Teens of expression: Jade Li

Saturday, August 4, 2007 | 12:00 a.m. CDT; updated 6:09 p.m. CDT, Friday, October 24, 2008
Jade Li blogs and and plays the pipa, a Chinese instrument.

COLUMBIA-Although her peers value self-expression, Jade Li, 17, thinks the media streamlines what people think of as expressive.

“People I see want to be like a model,” she says of other teens. “They say, ‘We shop at the best stores and get the best things.’ But it’s because their friends are doing it. If a really cool movie is coming out, even if they do not like it, they’ll go see it because you are supposed to. You feel like you have to read the same magazines and watch the same TV series. It’s more about peer pressure.”

Jade spends more than 10 hours a day online, taking care of her half dozen blogs.

“You can say anything on the Internet because no one knows who you really are. Nobody can judge you,” she says.

Jade moved to the United States from China four years ago when her mother got a job at MU. Typically, she gets online about 10 a.m. and checks e-mail, Facebook and MySpace.

And then there is writing to do.

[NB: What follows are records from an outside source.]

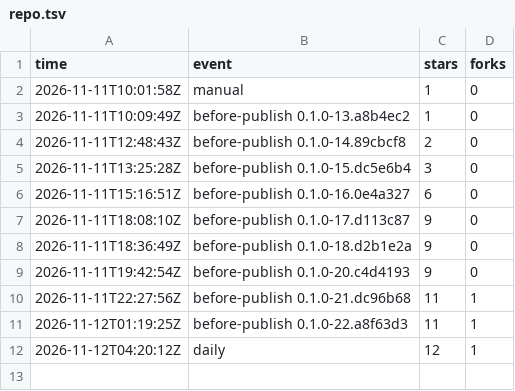
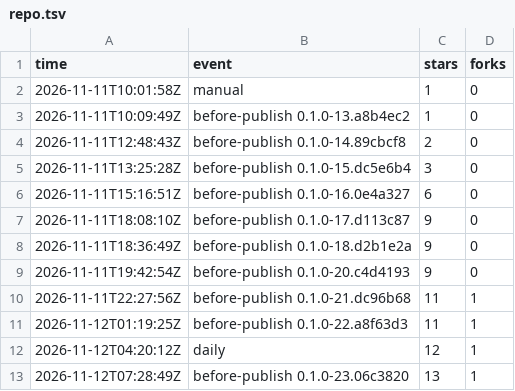
Before and after one commit to cyang2020/brk, a TSV file: repo.tsv, drawn as a sheet; the diff names each change by its address in the sheet, - before the commit and + after, or states it on an @@ line.

```diff
--- a/repo.tsv
+++ b/repo.tsv
+row 13: 2026-11-12T07:28:49Z | before-publish 0.1.0-23.06c3820 | 13 | 1
```
Also changed, not shown: downloads.tsv, 1 other file.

“My blogs are how I feel, it’s like a diary or journal sometimes,” Jade says. “Sometimes I will have read a really, really good book and I’ll type up some quotes from it. And there are other times I’m just talking about an event that happened, politics and stuff, or a local event that just happened — because people go to the blogs not just from your city, but from all over the world, to see what’s going on.”

In this anonymous world, Jade feels free to speak her mind.

“If you’re this Asian kid and you don’t really speak English that well, you may be interested in politics but Americans don’t pay attention to you,” she says. “They think you don’t really know much because you’re Asian and you’ve just been here for a little bit.”

During the school year, she spends less time online and devotes herself to studying, attending as many school clubs as possible and working for The Rock, the newspaper at Rock Bridge High School.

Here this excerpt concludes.